→ **Task to carry out**: Here the job is to copy the data exactly and to exclude every image from it.

→ **Records shown**:
::::
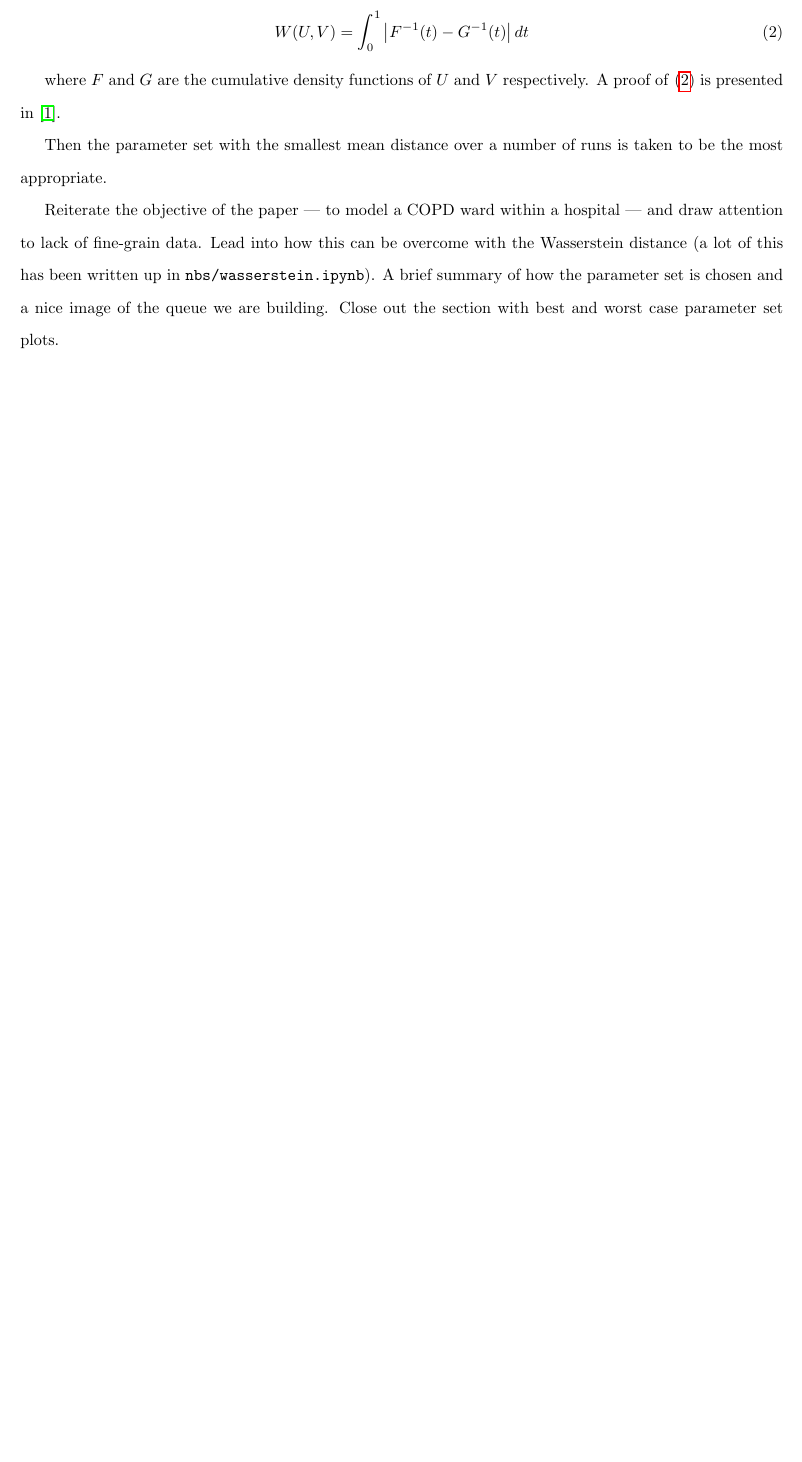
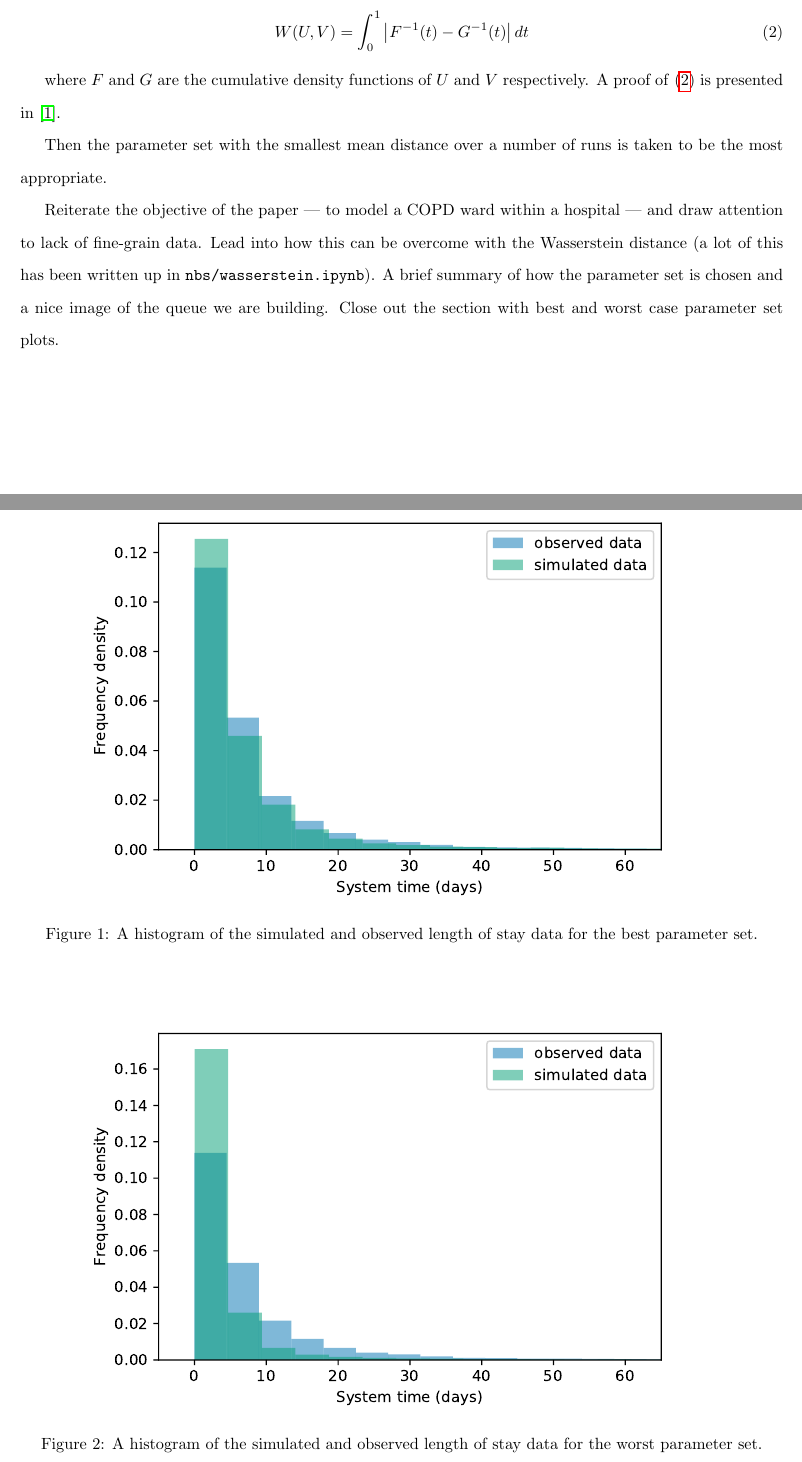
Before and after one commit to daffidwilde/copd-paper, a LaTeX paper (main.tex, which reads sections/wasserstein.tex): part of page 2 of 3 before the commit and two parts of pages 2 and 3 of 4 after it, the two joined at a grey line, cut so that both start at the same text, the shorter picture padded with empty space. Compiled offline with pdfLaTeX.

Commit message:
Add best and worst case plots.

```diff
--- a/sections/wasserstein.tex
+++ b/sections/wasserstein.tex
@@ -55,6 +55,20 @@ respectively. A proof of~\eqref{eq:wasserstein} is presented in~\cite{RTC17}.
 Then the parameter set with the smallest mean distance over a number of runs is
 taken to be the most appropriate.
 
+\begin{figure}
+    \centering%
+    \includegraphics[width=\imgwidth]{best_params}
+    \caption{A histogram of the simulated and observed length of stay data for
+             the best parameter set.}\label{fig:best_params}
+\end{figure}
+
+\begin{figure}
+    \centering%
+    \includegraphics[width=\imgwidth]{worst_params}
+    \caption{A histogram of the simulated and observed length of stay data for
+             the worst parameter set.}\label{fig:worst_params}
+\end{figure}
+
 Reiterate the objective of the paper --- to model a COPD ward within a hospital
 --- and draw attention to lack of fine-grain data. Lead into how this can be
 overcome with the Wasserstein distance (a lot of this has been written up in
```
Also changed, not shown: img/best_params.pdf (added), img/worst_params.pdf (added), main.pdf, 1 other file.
::::
→ **Response**:
Before and after one commit to daffidwilde/copd-paper, a LaTeX paper (main.tex, which reads sections/wasserstein.tex): part of page 2 of 3 before the commit and two parts of pages 2 and 3 of 4 after it, the two joined at a grey line, cut so that both start at the same text, the shorter picture padded with empty space. Compiled offline with pdfLaTeX.

Commit message:
Add best and worst case plots.

```diff
--- a/sections/wasserstein.tex
+++ b/sections/wasserstein.tex
@@ -55,6 +55,20 @@ respectively. A proof of~\eqref{eq:wasserstein} is presented in~\cite{RTC17}.
 Then the parameter set with the smallest mean distance over a number of runs is
 taken to be the most appropriate.
 
+\begin{figure}
+    \centering%
+    \includegraphics[width=\imgwidth]{best_params}
+    \caption{A histogram of the simulated and observed length of stay data for
+             the best parameter set.}\label{fig:best_params}
+\end{figure}
+
+\begin{figure}
+    \centering%
+    \includegraphics[width=\imgwidth]{worst_params}
+    \caption{A histogram of the simulated and observed length of stay data for
+             the worst parameter set.}\label{fig:worst_params}
+\end{figure}
+
 Reiterate the objective of the paper --- to model a COPD ward within a hospital
 --- and draw attention to lack of fine-grain data. Lead into how this can be
 overcome with the Wasserstein distance (a lot of this has been written up in
```
Also changed, not shown: img/best_params.pdf (added), img/worst_params.pdf (added), main.pdf, 1 other file.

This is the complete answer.